TASK TO COMPLETE
Exact copies of all entries are expected.

------ DATA ------

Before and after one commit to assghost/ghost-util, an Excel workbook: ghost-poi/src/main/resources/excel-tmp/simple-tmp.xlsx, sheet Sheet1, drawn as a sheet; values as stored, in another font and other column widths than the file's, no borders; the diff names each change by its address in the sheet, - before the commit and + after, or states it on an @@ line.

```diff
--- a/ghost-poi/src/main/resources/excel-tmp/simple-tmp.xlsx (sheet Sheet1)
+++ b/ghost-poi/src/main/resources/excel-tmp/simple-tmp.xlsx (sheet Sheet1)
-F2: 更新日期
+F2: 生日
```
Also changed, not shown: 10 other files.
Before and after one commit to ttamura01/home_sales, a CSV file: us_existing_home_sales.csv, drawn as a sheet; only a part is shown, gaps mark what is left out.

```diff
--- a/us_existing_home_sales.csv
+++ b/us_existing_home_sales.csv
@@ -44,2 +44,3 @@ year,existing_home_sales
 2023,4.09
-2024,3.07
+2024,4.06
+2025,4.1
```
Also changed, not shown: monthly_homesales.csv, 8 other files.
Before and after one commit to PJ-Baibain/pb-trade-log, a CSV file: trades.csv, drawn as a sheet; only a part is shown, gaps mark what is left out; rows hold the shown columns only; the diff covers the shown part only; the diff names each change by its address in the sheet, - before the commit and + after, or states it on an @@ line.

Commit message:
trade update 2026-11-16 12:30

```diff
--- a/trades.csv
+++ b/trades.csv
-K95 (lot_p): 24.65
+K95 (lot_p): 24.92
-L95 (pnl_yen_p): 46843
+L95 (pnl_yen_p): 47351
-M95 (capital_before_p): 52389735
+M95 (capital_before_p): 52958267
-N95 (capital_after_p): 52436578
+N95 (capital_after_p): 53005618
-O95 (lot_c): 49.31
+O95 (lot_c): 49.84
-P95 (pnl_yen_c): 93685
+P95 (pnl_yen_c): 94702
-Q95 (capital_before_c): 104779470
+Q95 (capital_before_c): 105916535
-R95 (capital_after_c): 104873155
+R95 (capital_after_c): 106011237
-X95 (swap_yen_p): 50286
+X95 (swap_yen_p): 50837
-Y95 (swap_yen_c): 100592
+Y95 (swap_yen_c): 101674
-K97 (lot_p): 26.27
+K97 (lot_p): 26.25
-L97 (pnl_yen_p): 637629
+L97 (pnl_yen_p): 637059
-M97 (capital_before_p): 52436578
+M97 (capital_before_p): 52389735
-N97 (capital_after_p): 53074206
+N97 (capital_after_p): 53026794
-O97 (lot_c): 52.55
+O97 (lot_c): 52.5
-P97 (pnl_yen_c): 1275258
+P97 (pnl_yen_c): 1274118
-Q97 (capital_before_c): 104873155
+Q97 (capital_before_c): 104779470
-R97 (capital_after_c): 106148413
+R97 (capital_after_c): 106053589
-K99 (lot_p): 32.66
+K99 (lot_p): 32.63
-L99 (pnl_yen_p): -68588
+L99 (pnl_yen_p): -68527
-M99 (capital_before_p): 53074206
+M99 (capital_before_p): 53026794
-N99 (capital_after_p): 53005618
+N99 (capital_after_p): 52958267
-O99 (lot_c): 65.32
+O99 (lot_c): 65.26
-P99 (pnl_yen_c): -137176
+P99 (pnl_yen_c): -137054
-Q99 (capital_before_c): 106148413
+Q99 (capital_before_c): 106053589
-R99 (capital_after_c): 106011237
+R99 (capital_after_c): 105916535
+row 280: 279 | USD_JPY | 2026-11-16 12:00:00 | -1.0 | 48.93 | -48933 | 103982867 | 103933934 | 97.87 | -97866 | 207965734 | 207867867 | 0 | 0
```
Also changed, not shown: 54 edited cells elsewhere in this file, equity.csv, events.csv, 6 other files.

------

SOLVED EXERCISE
Before and after one commit to assghost/ghost-util, an Excel workbook: ghost-poi/src/main/resources/excel-tmp/simple-tmp.xlsx, sheet Sheet1, drawn as a sheet; values as stored, in another font and other column widths than the file's, no borders; the diff names each change by its address in the sheet, - before the commit and + after, or states it on an @@ line.

```diff
--- a/ghost-poi/src/main/resources/excel-tmp/simple-tmp.xlsx (sheet Sheet1)
+++ b/ghost-poi/src/main/resources/excel-tmp/simple-tmp.xlsx (sheet Sheet1)
-F2: 更新日期
+F2: 生日
```
Also changed, not shown: 10 other files.
Before and after one commit to ttamura01/home_sales, a CSV file: us_existing_home_sales.csv, drawn as a sheet; only a part is shown, gaps mark what is left out.

```diff
--- a/us_existing_home_sales.csv
+++ b/us_existing_home_sales.csv
@@ -44,2 +44,3 @@ year,existing_home_sales
 2023,4.09
-2024,3.07
+2024,4.06
+2025,4.1
```
Also changed, not shown: monthly_homesales.csv, 8 other files.
Before and after one commit to PJ-Baibain/pb-trade-log, a CSV file: trades.csv, drawn as a sheet; only a part is shown, gaps mark what is left out; rows hold the shown columns only; the diff covers the shown part only; the diff names each change by its address in the sheet, - before the commit and + after, or states it on an @@ line.

Commit message:
trade update 2026-11-16 12:30

```diff
--- a/trades.csv
+++ b/trades.csv
-K95 (lot_p): 24.65
+K95 (lot_p): 24.92
-L95 (pnl_yen_p): 46843
+L95 (pnl_yen_p): 47351
-M95 (capital_before_p): 52389735
+M95 (capital_before_p): 52958267
-N95 (capital_after_p): 52436578
+N95 (capital_after_p): 53005618
-O95 (lot_c): 49.31
+O95 (lot_c): 49.84
-P95 (pnl_yen_c): 93685
+P95 (pnl_yen_c): 94702
-Q95 (capital_before_c): 104779470
+Q95 (capital_before_c): 105916535
-R95 (capital_after_c): 104873155
+R95 (capital_after_c): 106011237
-X95 (swap_yen_p): 50286
+X95 (swap_yen_p): 50837
-Y95 (swap_yen_c): 100592
+Y95 (swap_yen_c): 101674
-K97 (lot_p): 26.27
+K97 (lot_p): 26.25
-L97 (pnl_yen_p): 637629
+L97 (pnl_yen_p): 637059
-M97 (capital_before_p): 52436578
+M97 (capital_before_p): 52389735
-N97 (capital_after_p): 53074206
+N97 (capital_after_p): 53026794
-O97 (lot_c): 52.55
+O97 (lot_c): 52.5
-P97 (pnl_yen_c): 1275258
+P97 (pnl_yen_c): 1274118
-Q97 (capital_before_c): 104873155
+Q97 (capital_before_c): 104779470
-R97 (capital_after_c): 106148413
+R97 (capital_after_c): 106053589
-K99 (lot_p): 32.66
+K99 (lot_p): 32.63
-L99 (pnl_yen_p): -68588
+L99 (pnl_yen_p): -68527
-M99 (capital_before_p): 53074206
+M99 (capital_before_p): 53026794
-N99 (capital_after_p): 53005618
+N99 (capital_after_p): 52958267
-O99 (lot_c): 65.32
+O99 (lot_c): 65.26
-P99 (pnl_yen_c): -137176
+P99 (pnl_yen_c): -137054
-Q99 (capital_before_c): 106148413
+Q99 (capital_before_c): 106053589
-R99 (capital_after_c): 106011237
+R99 (capital_after_c): 105916535
+row 280: 279 | USD_JPY | 2026-11-16 12:00:00 | -1.0 | 48.93 | -48933 | 103982867 | 103933934 | 97.87 | -97866 | 207965734 | 207867867 | 0 | 0
```
Also changed, not shown: 54 edited cells elsewhere in this file, equity.csv, events.csv, 6 other files.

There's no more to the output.